Searching for Bobby Fischer VHS
Steve Zaillian, the Oscar-winning screenwriter of Schindler's List, made his directorial debut with this critically acclaimed but little-seen drama based on the nonfiction book by Fred Waitzkin, about a father (Joe Mantegna) who discovers that his seven-year-old son (Max Pomeranc) is a genius at playing chess. The boy plays chess for fun, but when he's tutored by a former champion (Ben Kingsley) and entered into high-pressure competitions, an enjoyable pastime becomes a source of tension and resentment, forcing the father to reconsider his parental priorities. A poignant study of the difference between parental idealism and proper parenting, the movie is also an observantly witty portrait of a precocious child who is still, after all, a child, and still eager for the joyful discoveries of youth. While offering a fascinating look into the world of competitive chess, the movie's dramatically engrossing and extremely well-acted by a brilliant cast that also includes David Paymer, William H. Macy, and Dan Hedaya in memorable supporting roles. --Jeff Shannon
Top customer reviews
There was a problem filtering reviews right now. Please try again later.
But as a retired tournament chess player, I want to mention how insightful this movie and the book upon which it was based actually are about the world of competitive chess. It's based on a true story, of course, and I appreciate how hard the movie works to faithfully represent what high-level scholastic chess is really like. I've been there with the stress, the fear of losing, the seemingly all-important intensity, and the utter lack of understanding from outsiders. It's a bit oversimplified in the movie, but I've been there with the blitz chess mentality versus positional study dichotomy.
I recommend this movie to anyone who appreciates a good, intense, well-made drama, whether or not they care at all for chess.
I also recommend it to anyone who wants to understand a bit better what the world of tournament chess is really like.
Yet this bonding can also prove to be a burden because it creates conflict such as what it means to be a kid and whether the son is really living out the dreams of a father.
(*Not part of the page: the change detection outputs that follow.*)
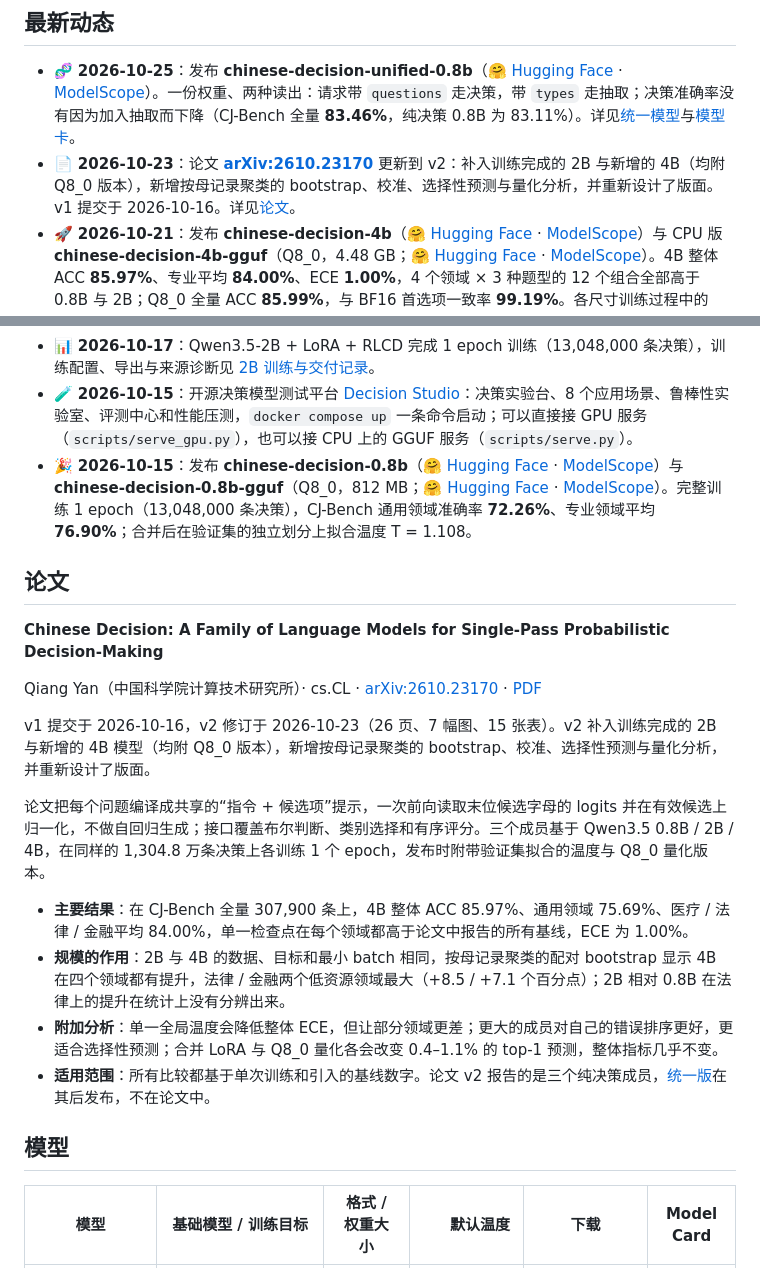
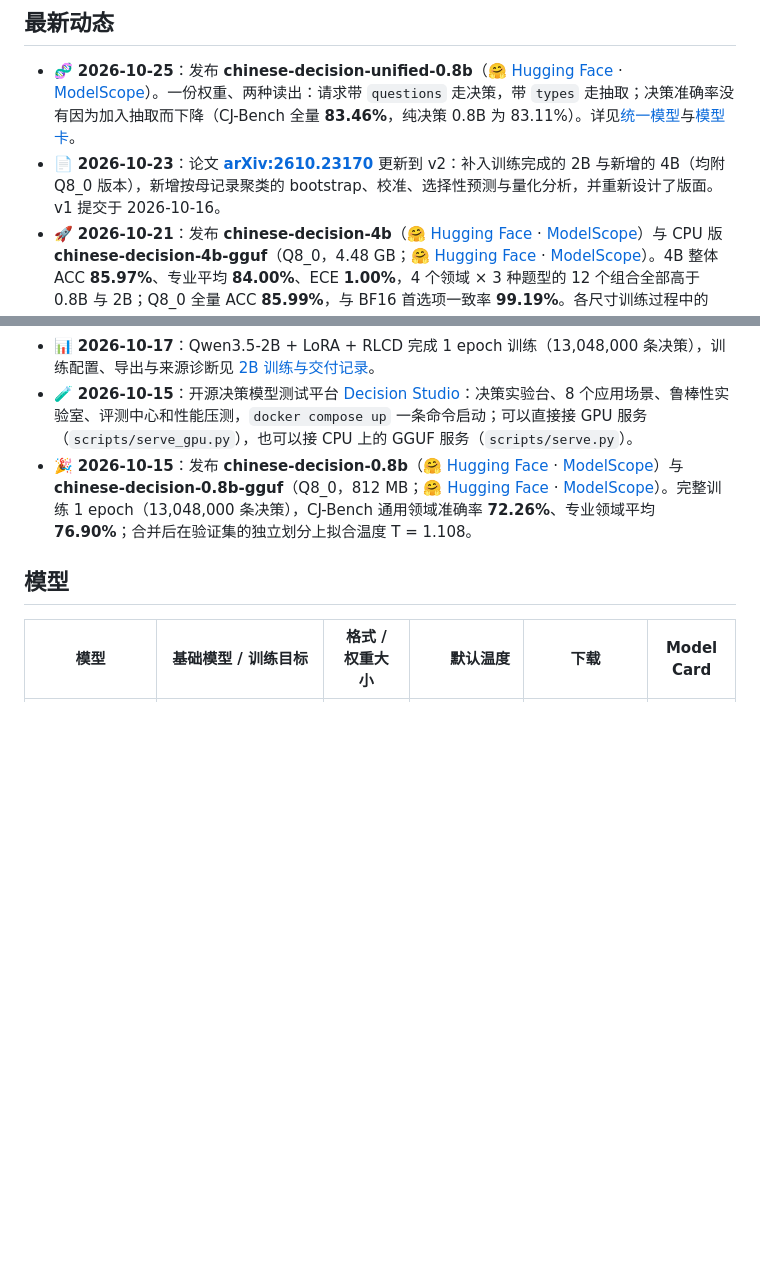
Before and after one commit to yanqiangmiffy/chinese-decision, a Markdown page: README.md, 2 parts joined by grey strips. GitHub-like rendering; blank space fills up the shorter version.

```diff
--- a/README.md
+++ b/README.md
@@ -47,28 +47,13 @@
 ## 最新动态
 
 - 🧬 **2026-10-25**：发布 **chinese-decision-unified-0.8b**（🤗 [Hugging Face](https://huggingface.co/quincyqiang/chinese-decision-unified-0.8b) · [ModelScope](https://modelscope.cn/models/quincyqiang/chinese-decision-unified-0.8b)）。一份权重、两种读出：请求带 `questions` 走决策，带 `types` 走抽取；决策准确率没有因为加入抽取而下降（CJ-Bench 全量 **83.46%**，纯决策 0.8B 为 83.11%）。详见[统一模型](#统一模型)与[模型卡](docs/MODEL_CARD_UNIFIED_0_8B.md)。
-- 📄 **2026-10-23**：论文 **[arXiv:2610.23170](https://arxiv.org/abs/2610.23170)** 更新到 v2：补入训练完成的 2B 与新增的 4B（均附 Q8_0 版本），新增按母记录聚类的 bootstrap、校准、选择性预测与量化分析，并重新设计了版面。v1 提交于 2026-10-16。详见[论文](#论文)。
+- 📄 **2026-10-23**：论文 **[arXiv:2610.23170](https://arxiv.org/abs/2610.23170)** 更新到 v2：补入训练完成的 2B 与新增的 4B（均附 Q8_0 版本），新增按母记录聚类的 bootstrap、校准、选择性预测与量化分析，并重新设计了版面。v1 提交于 2026-10-16。
 - 🚀 **2026-10-21**：发布 **chinese-decision-4b**（🤗 [Hugging Face](https://huggingface.co/quincyqiang/chinese-decision-4b) · [ModelScope](https://modelscope.cn/models/quincyqiang/chinese-decision-4b)）与 CPU 版 **chinese-decision-4b-gguf**（Q8_0，4.48 GB；🤗 [Hugging Face](https://huggingface.co/quincyqiang/chinese-decision-4b-gguf) · [ModelScope](https://modelscope.cn/models/quincyqiang/chinese-decision-4b-gguf)）。4B 整体 ACC **85.97%**、专业平均 **84.00%**、ECE **1.00%**，4 个领域 × 3 种题型的 12 个组合全部高于 0.8B 与 2B；Q8_0 全量 ACC **85.99%**，与 BF16 首选项一致率 **99.19%**。各尺寸训练过程中的 checkpoint 评测统一整理到 [训练过程 checkpoint 评测](docs/TRAINING_HISTORY.md)。
 - 🔢 **2026-10-18**：新增分组淘汰接口 [`/v1/tournament`](#http-服务)，`choice` 问题的类别数不再受 A–Z 26 个字母限制（服务端默认上限 1024，由 `decision/tournament.py` 的 `MAX_CANDIDATES` 设定）。候选先随机分成每组不超过 16 个，各组前几名晋级决赛，不需要重新训练；GPU 与 CPU 服务都已支持。示例 [examples/tournament.json](examples/tournament.json) 有 41 个客服意图，在 GPU 服务上换用 10 条留言全部选对，每题 4 次前向、约 150 ms。
 - 🚀 **2026-10-17**：发布 **chinese-decision-2b**（🤗 [Hugging Face](https://huggingface.co/quincyqiang/chinese-decision-2b) · [ModelScope](https://modelscope.cn/models/quincyqiang/chinese-decision-2b)）与 CPU 版 **chinese-decision-2b-gguf**（Q8_0，2.01 GB；🤗 [Hugging Face](https://huggingface.co/quincyqiang/chinese-decision-2b-gguf) · [ModelScope](https://modelscope.cn/models/quincyqiang/chinese-decision-2b-gguf)）。2B 整体 ACC **84.11%**、专业平均 **78.25%**、ECE **0.64%**；Q8_0 全量 ACC **84.11%**，与 BF16 首选项一致率 **99.00%**，CPU 检查见 [2B CPU 部署](docs/CPU_2B.md)。
 - 📊 **2026-10-17**：Qwen3.5-2B + LoRA + RLCD 完成 1 epoch 训练（13,048,000 条决策），训练配置、导出与来源诊断见 [2B 训练与交付记录](docs/TRAINING_2B.md)。
 - 🧪 **2026-10-15**：开源决策模型测试平台 [Decision Studio](https://github.com/yanqiangmiffy/chinese-decision-studio)：决策实验台、8 个应用场景、鲁棒性实验室、评测中心和性能压测，`docker compose up` 一条命令启动；可以直接接 GPU 服务（`scripts/serve_gpu.py`），也可以接 CPU 上的 GGUF 服务（`scripts/serve.py`）。
 - 🎉 **2026-10-15**：发布 **chinese-decision-0.8b**（🤗 [Hugging Face](https://huggingface.co/quincyqiang/chinese-decision-0.8b) · [ModelScope](https://modelscope.cn/models/quincyqiang/chinese-decision-0.8b)）与 **chinese-decision-0.8b-gguf**（Q8_0，812 MB；🤗 [Hugging Face](https://huggingface.co/quincyqiang/chinese-decision-0.8b-gguf) · [ModelScope](https://modelscope.cn/models/quincyqiang/chinese-decision-0.8b-gguf)）。完整训练 1 epoch（13,048,000 条决策），CJ-Bench 通用领域准确率 **72.26%**、专业领域平均 **76.90%**；合并后在验证集的独立划分上拟合温度 T = 1.108。
-
-## 论文
-
-**Chinese Decision: A Family of Language Models for Single-Pass Probabilistic Decision-Making**
-
-Qiang Yan（中国科学院计算技术研究所）· cs.CL · [arXiv:2610.23170](https://arxiv.org/abs/2610.23170) · [PDF](https://arxiv.org/pdf/2610.23170)
-
-v1 提交于 2026-10-16，v2 修订于 2026-10-23（26 页、7 幅图、15 张表）。v2 补入训练完成的 2B 与新增的 4B 模型（均附 Q8_0 版本），新增按母记录聚类的 bootstrap、校准、选择性预测与量化分析，并重新设计了版面。
-
-论文把每个问题编译成共享的“指令 + 候选项”提示，一次前向读取末位候选字母的 logits 并在有效候选上归一化，不做自回归生成；接口覆盖布尔判断、类别选择和有序评分。三个成员基于 Qwen3.5 0.8B / 2B / 4B，在同样的 1,304.8 万条决策上各训练 1 个 epoch，发布时附带验证集拟合的温度与 Q8_0 量化版本。
-
-- **主要结果**：在 CJ-Bench 全量 307,900 条上，4B 整体 ACC 85.97%、通用领域 75.69%、医疗 / 法律 / 金融平均 84.00%，单一检查点在每个领域都高于论文中报告的所有基线，ECE 为 1.00%。
-- **规模的作用**：2B 与 4B 的数据、目标和最小 batch 相同，按母记录聚类的配对 bootstrap 显示 4B 在四个领域都有提升，法律 / 金融两个低资源领域最大（+8.5 / +7.1 个百分点）；2B 相对 0.8B 在法律上的提升在统计上没有分辨出来。
-- **附加分析**：单一全局温度会降低整体 ECE，但让部分领域更差；更大的成员对自己的错误排序更好，更适合选择性预测；合并 LoRA 与 Q8_0 量化各会改变 0.4–1.1% 的 top-1 预测，整体指标几乎不变。
-- **适用范围**：所有比较都基于单次训练和引入的基线数字。论文 v2 报告的是三个纯决策成员，[统一版](#统一模型)在其后发布，不在论文中。
 
 ## 模型
 
```
Also changed, not shown: README_EN.md (+1 -16 lines).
There are these tensions between variations on the chess game and whether to devote all energies to becoming the greatest chess player ever or have a normal life. The core family dynamic stretches which is difficult to watch as a reader, but most people should see a certain humanity in the characters that leaves viewers engaged.
When one has those types of dynamics, the subject matter of the film could be badminton and no one would care.
set by Former World Champion Bobby Fischer, hence the movie's title. As is so often the case, words such as prodigy were
thrown around, and this was the mantle placed on young Josh. The heir apparent. The movie deals with the struggle of young
Josh not only to succeed in a very competitive sport, but to grow in meaningful warm relationships with his friends, fellow competitors, chess coach, father, and others. And grow and mature he does, sometimes to the angst of parental figures who
strive for "winning" over long term relationships and caring for others. Coach GM Bruce Pandolfini is unfairly characterized as some kind of overdriven nut (at least in one scene). I hope every parent gets the importance of balance as described by Josh's father
at the end of the movie.
Most recent customer reviews